It’s tough for fans not to look at Nathan Fillion as their leader. This is partly because he was the charismatic Captain Mal on their favorite show and partly because of Fillion’s genuine charm. Of course, he has been the most successful of the cast after the show was canceled. However, fans might be disappointed to learn that Fillion is glad the show was canceled!
In an interview back in 2016, Fillion brought up the idea of people wanting more of the show. He said that while he “loved every minute of it” and thought “it was everything,” that it was also worth asking “How can everything not be enough?”
With these simple words, our favorite Captain reminds us that we got a perfect show and a movie. Maybe we should be happy with what we have instead of sad we don’t have more of it.
2 The cancellation doomed Wash
To this day, one of the saddest moments for Firefly fans is when Wash suddenly perished in the Serenity movie. Narratively, it made sense: as soon as one beloved character perishes, it makes fans much more concerned for everyone else. However, there’s a dark secret behind Wash’s end: you can blame it pretty squarely on Firefly getting canceled!
Joss Whedon has stated on multiple occasions that if Firefly hadn’t been canceled, Wash would still be alive. Which makes a lot of sense: Whedon also claimed that he wanted the show to run for about seven seasons, giving him plenty of time to flesh out everyone’s stories.

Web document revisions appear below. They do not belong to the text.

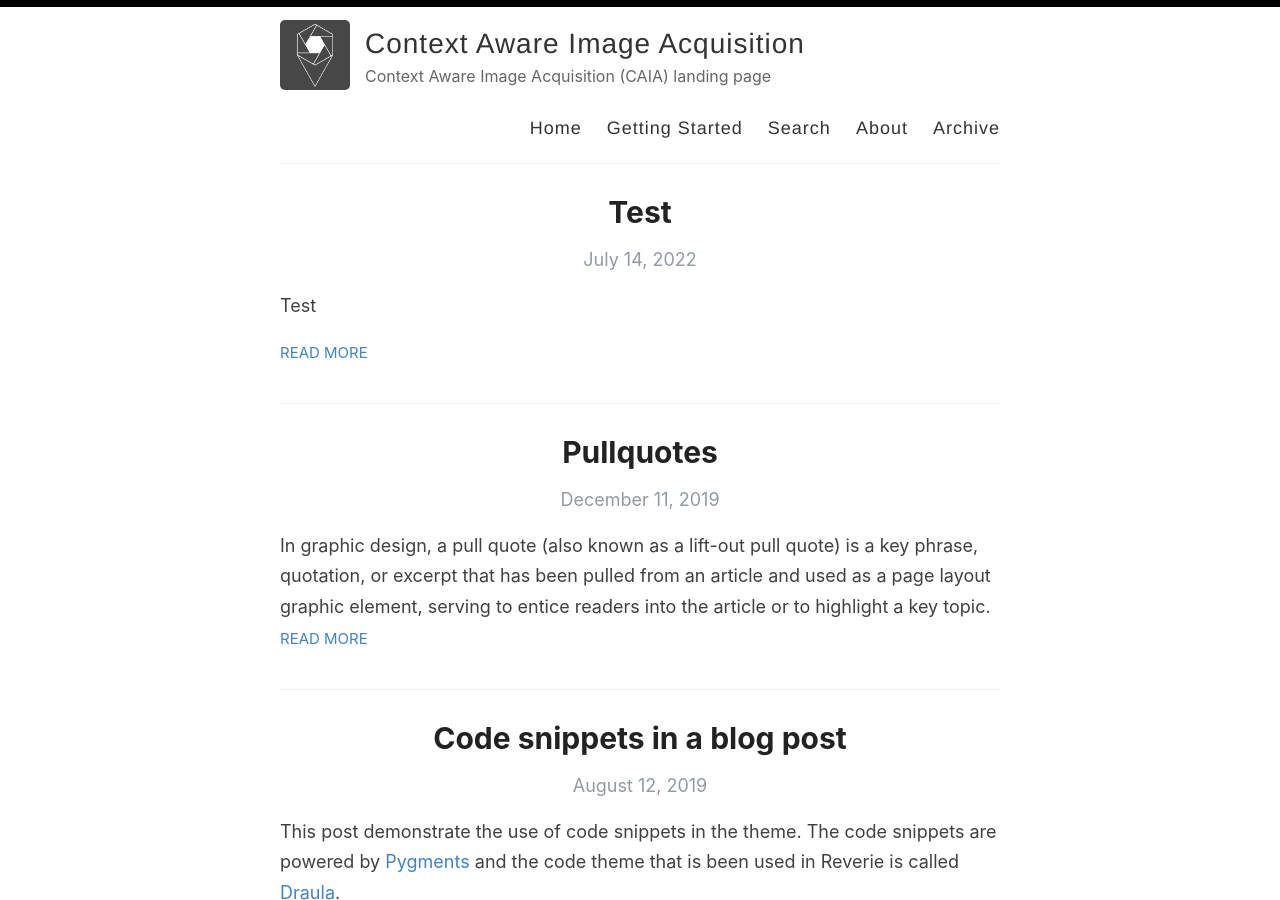
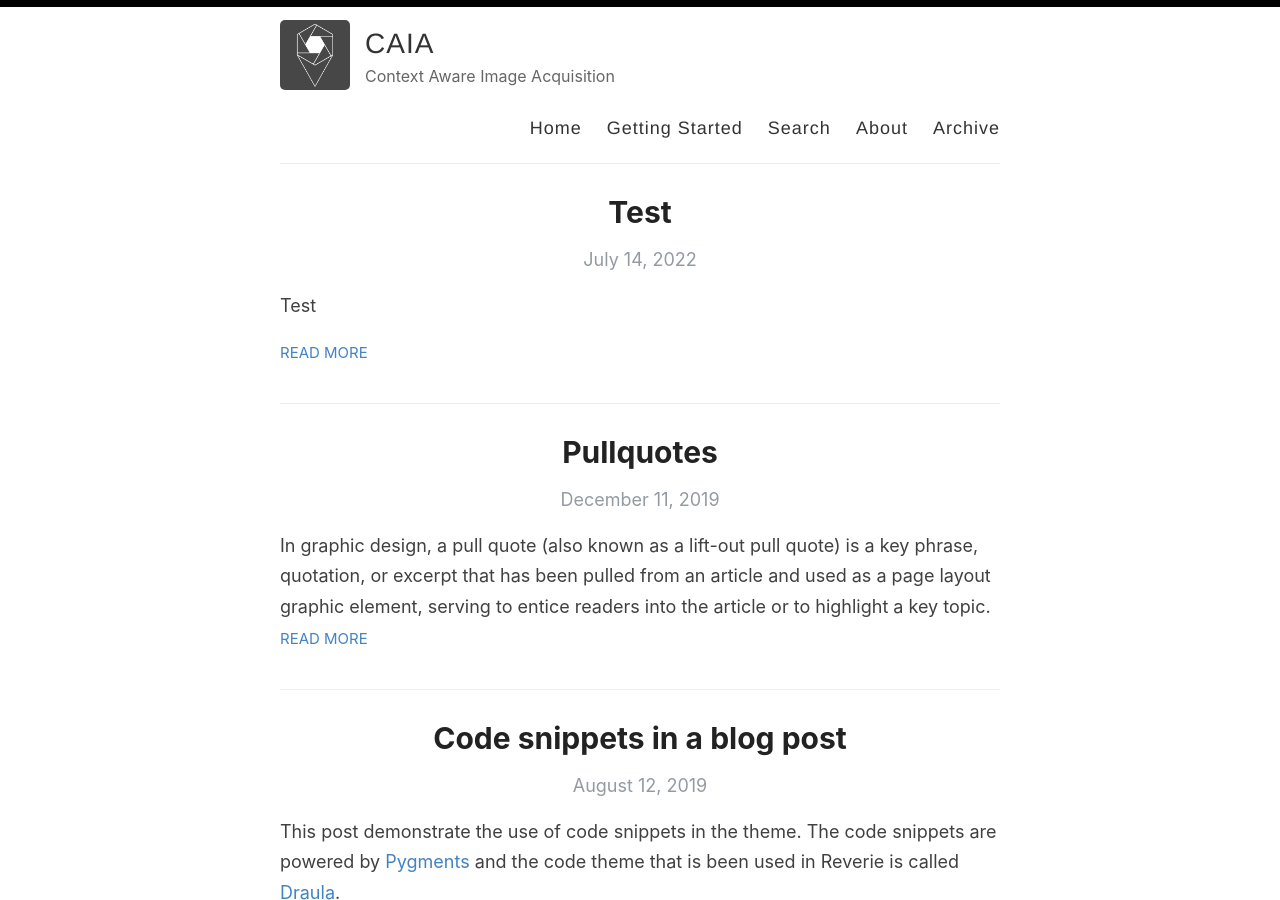
Before and after one commit to Design-Computation-RWTH/Design-Computation-RWTH.github.io, a Jekyll site: the page built from index.html, in a window 1280 px wide and 900 px high. Built offline with Jekyll 4.4.1, drawn with Linux system fonts in a browser that asks for light colours; the list of posts is cut into pages by our own code.

Commit message:
Update _config.yml

```diff
--- a/_config.yml
+++ b/_config.yml
@@ -3,13 +3,13 @@
 #
 
 # Name of your site (displayed in the header)
-name: Context Aware Image Acquisition
+name: CAIA
 
 # Name of the author
 author: Oliver Schulz
 
 # Short bio or description (displayed in the header)
-description: Context Aware Image Acquisition (CAIA) landing page
+description: Context Aware Image Acquisition
 
 # URL of your avatar or profile pic (you could use your GitHub profile pic)
 avatar: /images/Icon512.png
```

Knowing Serenity was his last time with these characters and knowing that there would be no more character development for Wash basically got our favorite pilot the ax much earlier!
1 The actors mourned the show in a funeral
In the episode “The Message”, we get a lot of emotionally impacting moments. The biggest one, though, occurs when Mal and the others return the deceased Private Tracey home to his family. It turns out that scene was sad for the actors for other reasons entirely!
“The Message” was the last episode that was filmed, and the cast and crew knew that the show was canceled while they were still filming. Therefore, while they buried a fictional body, all of them were keenly aware that they were also laying their show to rest, making things very emotional.
Even the composer, Greg Edmonson, got in on the action: he created a special song for that funeral scene as his way of saying goodbye to the entire series!
Got anything we missed about Firefly's cancellation? Let us know in the comments section!